## Task item
Reproduce exactly, and nothing but, the lines between the one with "edit html file" and the end of the entries, both ends included.

## Given entries
*** Begin section ***

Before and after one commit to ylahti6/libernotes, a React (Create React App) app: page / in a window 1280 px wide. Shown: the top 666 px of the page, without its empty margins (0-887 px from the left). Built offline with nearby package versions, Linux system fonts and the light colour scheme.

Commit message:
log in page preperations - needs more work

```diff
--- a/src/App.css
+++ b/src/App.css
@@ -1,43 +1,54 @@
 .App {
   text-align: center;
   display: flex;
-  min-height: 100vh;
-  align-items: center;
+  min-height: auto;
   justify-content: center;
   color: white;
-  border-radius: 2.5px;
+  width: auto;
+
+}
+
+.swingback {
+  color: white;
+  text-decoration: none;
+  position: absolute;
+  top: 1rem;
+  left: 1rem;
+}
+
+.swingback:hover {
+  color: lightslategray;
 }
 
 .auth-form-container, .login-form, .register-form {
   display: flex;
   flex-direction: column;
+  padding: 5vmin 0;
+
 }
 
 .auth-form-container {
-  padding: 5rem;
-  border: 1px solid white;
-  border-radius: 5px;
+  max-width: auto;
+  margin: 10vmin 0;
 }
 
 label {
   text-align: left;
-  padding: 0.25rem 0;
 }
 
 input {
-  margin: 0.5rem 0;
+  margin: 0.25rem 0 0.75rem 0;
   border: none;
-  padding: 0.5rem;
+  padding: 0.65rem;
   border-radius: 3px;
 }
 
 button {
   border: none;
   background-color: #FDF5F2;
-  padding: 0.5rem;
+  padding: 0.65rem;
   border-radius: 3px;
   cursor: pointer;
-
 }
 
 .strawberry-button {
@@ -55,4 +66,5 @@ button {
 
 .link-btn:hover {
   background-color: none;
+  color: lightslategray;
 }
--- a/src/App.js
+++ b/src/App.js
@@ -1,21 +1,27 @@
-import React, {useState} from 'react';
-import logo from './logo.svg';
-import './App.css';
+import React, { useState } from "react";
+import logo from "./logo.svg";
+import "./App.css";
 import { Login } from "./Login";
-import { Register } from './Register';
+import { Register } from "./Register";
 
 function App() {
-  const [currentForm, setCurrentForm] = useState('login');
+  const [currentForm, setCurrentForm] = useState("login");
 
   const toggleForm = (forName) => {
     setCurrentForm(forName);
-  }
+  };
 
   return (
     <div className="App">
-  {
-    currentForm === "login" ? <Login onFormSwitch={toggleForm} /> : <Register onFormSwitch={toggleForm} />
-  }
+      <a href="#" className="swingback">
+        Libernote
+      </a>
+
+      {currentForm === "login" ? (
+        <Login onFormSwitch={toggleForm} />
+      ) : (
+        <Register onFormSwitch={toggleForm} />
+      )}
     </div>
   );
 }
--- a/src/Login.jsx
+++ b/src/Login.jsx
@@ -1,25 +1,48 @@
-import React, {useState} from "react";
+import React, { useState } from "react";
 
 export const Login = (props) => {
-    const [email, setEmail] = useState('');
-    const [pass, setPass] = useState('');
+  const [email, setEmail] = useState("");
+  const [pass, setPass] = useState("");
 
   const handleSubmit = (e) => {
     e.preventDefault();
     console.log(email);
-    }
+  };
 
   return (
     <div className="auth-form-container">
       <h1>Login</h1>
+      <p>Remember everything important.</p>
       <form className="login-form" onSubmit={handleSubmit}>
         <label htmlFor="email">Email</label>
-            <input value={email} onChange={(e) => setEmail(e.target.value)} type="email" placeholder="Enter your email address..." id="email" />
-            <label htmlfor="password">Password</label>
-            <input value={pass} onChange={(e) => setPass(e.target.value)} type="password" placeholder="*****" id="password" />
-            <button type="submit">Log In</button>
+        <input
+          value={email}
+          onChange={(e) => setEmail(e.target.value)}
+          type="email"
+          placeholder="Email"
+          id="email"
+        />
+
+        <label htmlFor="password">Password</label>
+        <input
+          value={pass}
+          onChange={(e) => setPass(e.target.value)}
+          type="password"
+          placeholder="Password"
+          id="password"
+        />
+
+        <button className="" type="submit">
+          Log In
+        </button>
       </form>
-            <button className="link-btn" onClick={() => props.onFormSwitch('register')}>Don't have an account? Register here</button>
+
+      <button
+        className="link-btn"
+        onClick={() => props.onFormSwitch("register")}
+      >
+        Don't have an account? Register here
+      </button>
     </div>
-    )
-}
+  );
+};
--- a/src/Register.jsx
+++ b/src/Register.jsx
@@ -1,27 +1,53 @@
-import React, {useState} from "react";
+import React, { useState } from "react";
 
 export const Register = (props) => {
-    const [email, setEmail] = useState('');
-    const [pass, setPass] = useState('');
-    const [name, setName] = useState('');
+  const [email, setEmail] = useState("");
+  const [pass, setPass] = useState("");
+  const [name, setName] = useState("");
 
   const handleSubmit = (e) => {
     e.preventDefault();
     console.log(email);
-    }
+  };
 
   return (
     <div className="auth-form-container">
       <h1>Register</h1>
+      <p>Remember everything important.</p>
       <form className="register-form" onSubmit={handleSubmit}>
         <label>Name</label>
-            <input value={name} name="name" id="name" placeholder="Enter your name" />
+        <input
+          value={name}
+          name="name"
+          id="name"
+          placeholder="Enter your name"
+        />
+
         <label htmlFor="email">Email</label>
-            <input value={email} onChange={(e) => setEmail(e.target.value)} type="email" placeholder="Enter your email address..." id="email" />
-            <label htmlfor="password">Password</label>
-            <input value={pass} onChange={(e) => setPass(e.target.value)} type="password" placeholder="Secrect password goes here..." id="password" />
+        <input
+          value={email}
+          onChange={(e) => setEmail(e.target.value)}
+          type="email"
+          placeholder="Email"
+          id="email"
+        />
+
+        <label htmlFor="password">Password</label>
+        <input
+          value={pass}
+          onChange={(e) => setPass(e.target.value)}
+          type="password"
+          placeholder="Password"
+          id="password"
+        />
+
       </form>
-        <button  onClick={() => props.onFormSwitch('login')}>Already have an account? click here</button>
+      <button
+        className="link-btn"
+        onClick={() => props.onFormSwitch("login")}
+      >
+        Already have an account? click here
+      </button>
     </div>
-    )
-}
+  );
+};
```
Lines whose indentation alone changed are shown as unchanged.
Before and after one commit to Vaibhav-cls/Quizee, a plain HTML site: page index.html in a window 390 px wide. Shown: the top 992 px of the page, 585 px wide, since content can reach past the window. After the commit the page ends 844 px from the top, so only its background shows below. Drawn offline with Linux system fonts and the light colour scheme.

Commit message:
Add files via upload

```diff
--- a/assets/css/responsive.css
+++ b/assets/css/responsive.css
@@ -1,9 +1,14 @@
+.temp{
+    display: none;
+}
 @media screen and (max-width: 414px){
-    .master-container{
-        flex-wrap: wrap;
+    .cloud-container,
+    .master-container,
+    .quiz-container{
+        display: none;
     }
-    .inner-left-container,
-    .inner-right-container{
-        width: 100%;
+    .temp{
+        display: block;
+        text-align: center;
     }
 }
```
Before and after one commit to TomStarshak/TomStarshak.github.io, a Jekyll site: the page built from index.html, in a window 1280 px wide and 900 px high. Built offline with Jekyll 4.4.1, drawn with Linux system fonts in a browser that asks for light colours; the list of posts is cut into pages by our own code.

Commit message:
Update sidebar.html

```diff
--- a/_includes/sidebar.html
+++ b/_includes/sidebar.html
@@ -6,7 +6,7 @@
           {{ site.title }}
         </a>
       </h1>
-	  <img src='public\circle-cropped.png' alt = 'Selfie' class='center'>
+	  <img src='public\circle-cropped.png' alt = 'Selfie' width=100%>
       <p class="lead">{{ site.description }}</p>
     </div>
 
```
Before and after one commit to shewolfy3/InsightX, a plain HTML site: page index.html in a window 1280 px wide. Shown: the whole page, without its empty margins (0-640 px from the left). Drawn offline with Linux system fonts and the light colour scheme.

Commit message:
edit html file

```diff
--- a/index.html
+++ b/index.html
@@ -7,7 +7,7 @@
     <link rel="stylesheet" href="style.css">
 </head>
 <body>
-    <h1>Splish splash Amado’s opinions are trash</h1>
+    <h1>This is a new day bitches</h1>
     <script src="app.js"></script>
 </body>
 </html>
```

*** End section ***

## Solution to this task
edit html file

```diff
--- a/index.html
+++ b/index.html
@@ -7,7 +7,7 @@
     <link rel="stylesheet" href="style.css">
 </head>
 <body>
-    <h1>Splish splash Amado’s opinions are trash</h1>
+    <h1>This is a new day bitches</h1>
     <script src="app.js"></script>
 </body>
 </html>
```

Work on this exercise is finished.